On Friday, September 22, APA President Gerry Koocher, PhD, joined other organizations in signing a letter to Senator John McCain (R-AZ) that read, in part, "We strongly support your efforts to prevent all U.S. personnel from engaging in harmful and abusive interrogation practices and to preserve long-standing U.S. observance of the Geneva Conventions." APA weighed in on the issue as Congress continues to consider differing pieces of legislation that address prescribed structures and procedures of military commissions, as well as proscribed interrogation behaviors that could be considered war crimes.


House of Representatives Passes NIH Reauthorization Legislation

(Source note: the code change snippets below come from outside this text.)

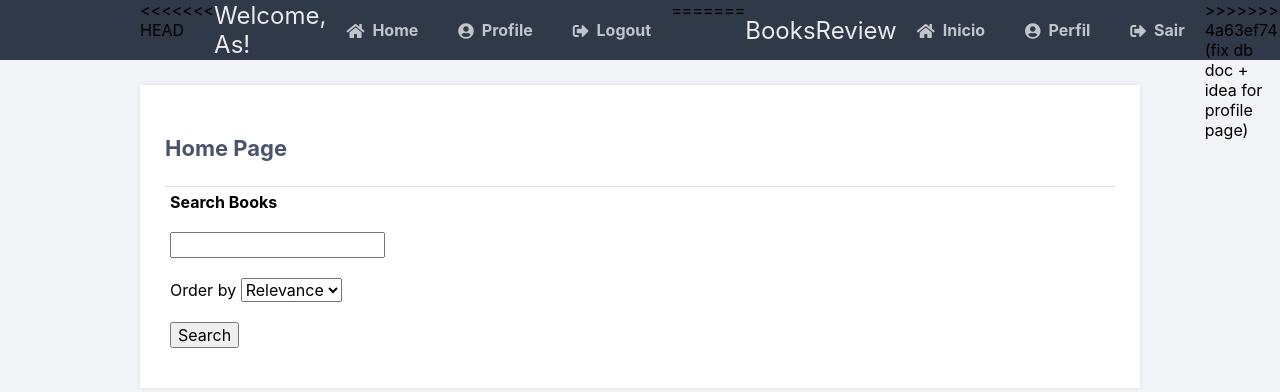
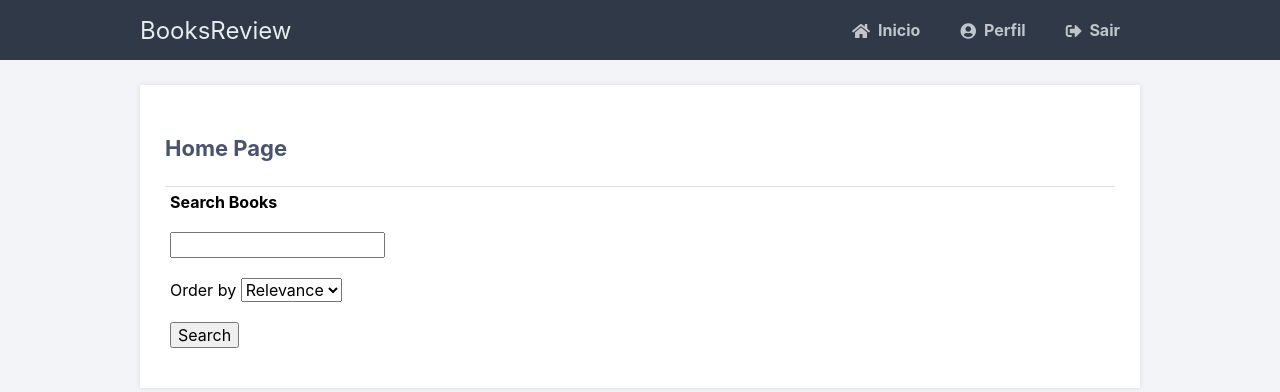
Before and after one commit to DanielAugusto191/BooksReview, a Flask app: page /home in a window 1280 px wide. Shown: the top 392 px of the page. Run offline with Flask 2, Linux system fonts and the light colour scheme; a user stored in the database is signed in.

Commit message:
ops vscode mb

```diff
--- a/templates/layout.html
+++ b/templates/layout.html
@@ -9,17 +9,10 @@
 	<body class="loggedin">
 		<nav class="navtop">
 			<div>
-<<<<<<< HEAD
-				<h1>Welcome, {{ username|capitalize }}!</h1>
-                <a href="{{ url_for('home') }}"><i class="fas fa-home"></i>Home</a>
-				<a href="{{ url_for('profile') }}"><i class="fas fa-user-circle"></i>Profile</a>
-				<a href="{{ url_for('loginPage.logout') }}"><i class="fas fa-sign-out-alt"></i>Logout</a>
-=======
 				<h1>BooksReview</h1>
                 <a href="{{ url_for('home') }}"><i class="fas fa-home"></i>Inicio</a>
 				<a href="{{ url_for('profile') }}"><i class="fas fa-user-circle"></i>Perfil</a>
 				<a href="{{ url_for('loginPage.logout') }}"><i class="fas fa-sign-out-alt"></i>Sair</a>
->>>>>>> 4a63ef74 (fix db doc + idea for profile page)
 			</div>
 		</nav>
 		<div class="content">
```
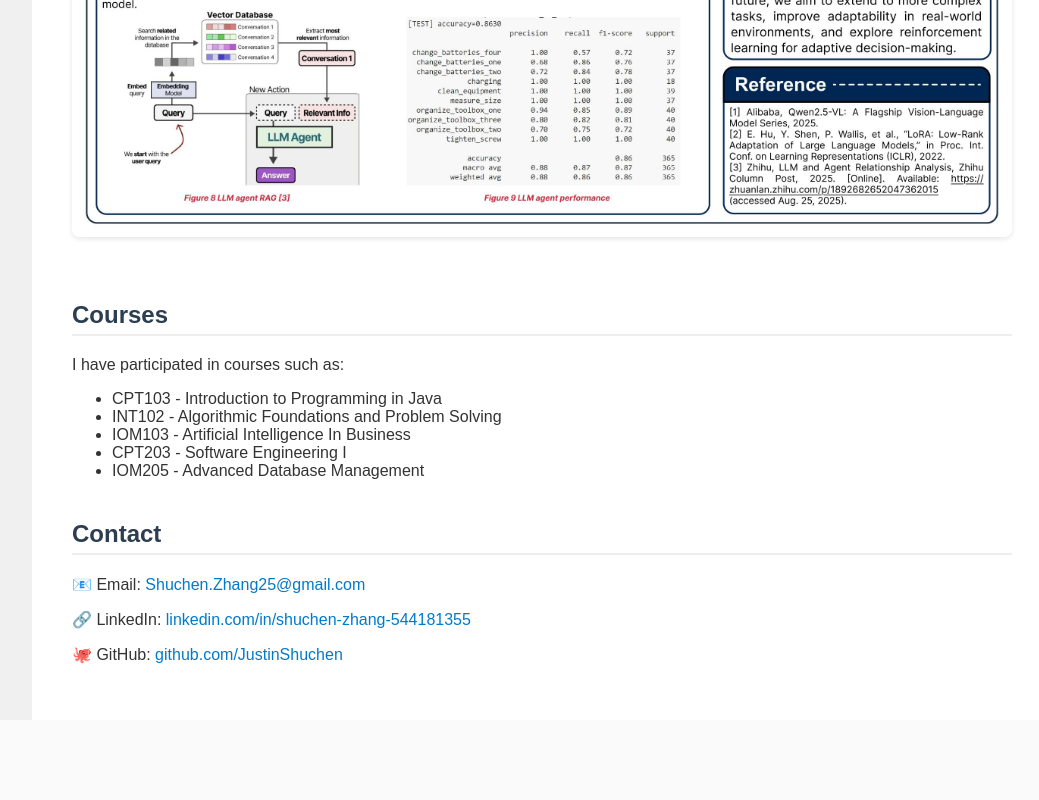
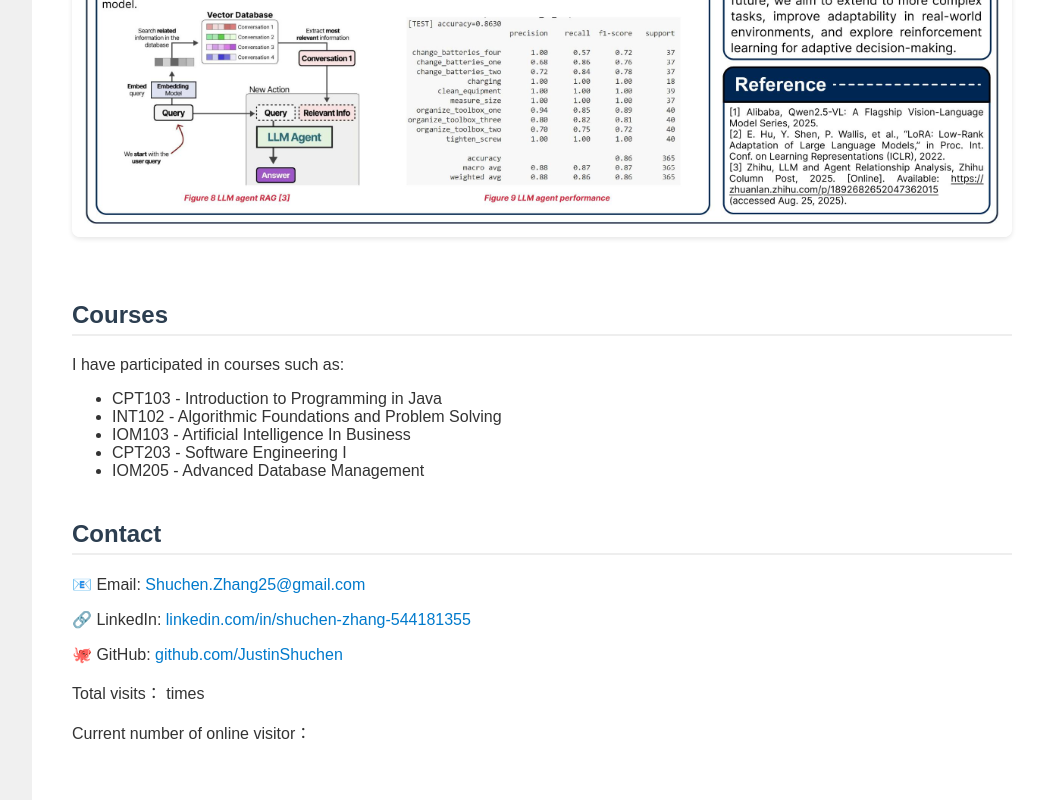
Before and after one commit to JustinShuchen/JustinShuchen.github.io, a plain HTML site: page index.html in a window 1280 px wide. Shown: the part 1800-2600 px from the top of the page, without its empty margins (228-1267 px from the left). Before the commit the page ends 2520 px from the top, so only its background shows below. Drawn offline with Linux system fonts and the light colour scheme; some packages are replaced by stand-ins of ours; a script that the page names is missing.

Commit message:
Update index.html

```diff
--- a/index.html
+++ b/index.html
@@ -169,7 +169,14 @@
       <p>📧 Email: <a href="mailto:Shuchen.Zhang25@gmail.com">Shuchen.Zhang25@gmail.com</a></p>
       <p>🔗 LinkedIn: <a href="https://www.linkedin.com/in/shuchen-zhang-544181355/" target="_blank">linkedin.com/in/shuchen-zhang-544181355</a></p>
       <p>🐙 GitHub: <a href="https://github.com/JustinShuchen" target="_blank">github.com/JustinShuchen</a></p>
+
+      <!-- 网站访问统计 -->
+      <div class="stats">
+        <p>Total visits：<span id="busuanzi_value_site_pv"></span> times</p>
+        <p>Current number of online visitor：<span id="busuanzi_value_site_uv"></span> </p>
+      </div>
     </div>
   </div>
+  <script async src="//busuanzi.ibruce.info/busuanzi/2.3/busuanzi.pure.mini.js"></script>
 </body>
 </html>
```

On Tuesday, September 26, the full House approved the National Institutes of Health Reform Act of 2006 (HR 6164), sponsored by House Energy and Commerce Committee Chairman Joe Barton (R-TX). The bill was subject to a hearing and a full Committee review last week and was approved by a vote of 414-2. Representatives Ed Markey (D-MA) and Jesse Jackson, Jr. (D-IL) were the sole votes against the bill. There is currently no Senate version of the legislation, and because of few remaining legislative work days, it is not clear that the Senate Health, Education, Labor and Pensions (HELP) Committee will take up this issue before the 109th Congress adjourns. Congress is scheduled to leave town at the end of this week to concentrate on the fall elections, but is scheduled to reconvene in November with an agenda likely focusing on passing the remaining FY07 appropriations bills. To read more about the details of the bill, please see the September Psychological Science Agenda.


Division 50 Comments On ONDCP Plan

Following a request from the White House Office of National Drug Control Policy to comment on the President's 2006 National Drug Control Strategy, Division 50 Past-President (Marsha E. Bates, PhD), President (Kim Fromme, PhD), and President-elect (Nancy A. Piotrowski, PhD) drafted a timely and constructive response (PDF, 25KB). Organized to emphasize the positive, recommend improvements, and suggest additional priorities, the comments focused on eleven existing initiatives and recommended an additional two.


Grand Challenges of Mind and Brain at NSF

The July issue of SPIN described a recent NSF workshop jointly sponsored by the Biological Sciences and Social, Behavioral and Economic Sciences Directorates. Although the workshop was closed to the public, a report of the meeting is now available online.

Science Policy staff is indebted to all the psychological scientists who contributed their expertise either by serving on the steering committee or by presenting as part of the Workshop Panel.


New APA Science Policy Fellow Starts Work in Executive Branch

Each year, APA's Science Directorate sponsors and places a psychologist in an executive branch research office, with the goals of: providing scientists invaluable learning experiences in research, science administration and policy; contributing to more effective uses of psychological knowledge within federal agencies; and broadening awareness about the value of the psychology-government interaction among psychologists and within the federal government. The 2006-2007 Science Policy Fellow, Dr. Kathleen Pierce, arrived in Washington in early September to complete her initial orientation organized by the American Association for the Advancement of Science. This week, Pierce began work within a behavioral sciences directorate at the Department of Defense, where she will bring to bear her background in social psychology and her particular expertise in cultural identity.

Previous Fellows have worked in the White House Office of Science and Technology Policy; the Office of Behavioral and Social Sciences Research and the National Institute of Child Health and Human Development at the National Institutes of Health; and the National Science Foundation. For more information on the Science Policy Fellowship program, please contact Heather Kelly of APA's Public Policy Office via e-mail or 202.336.5932.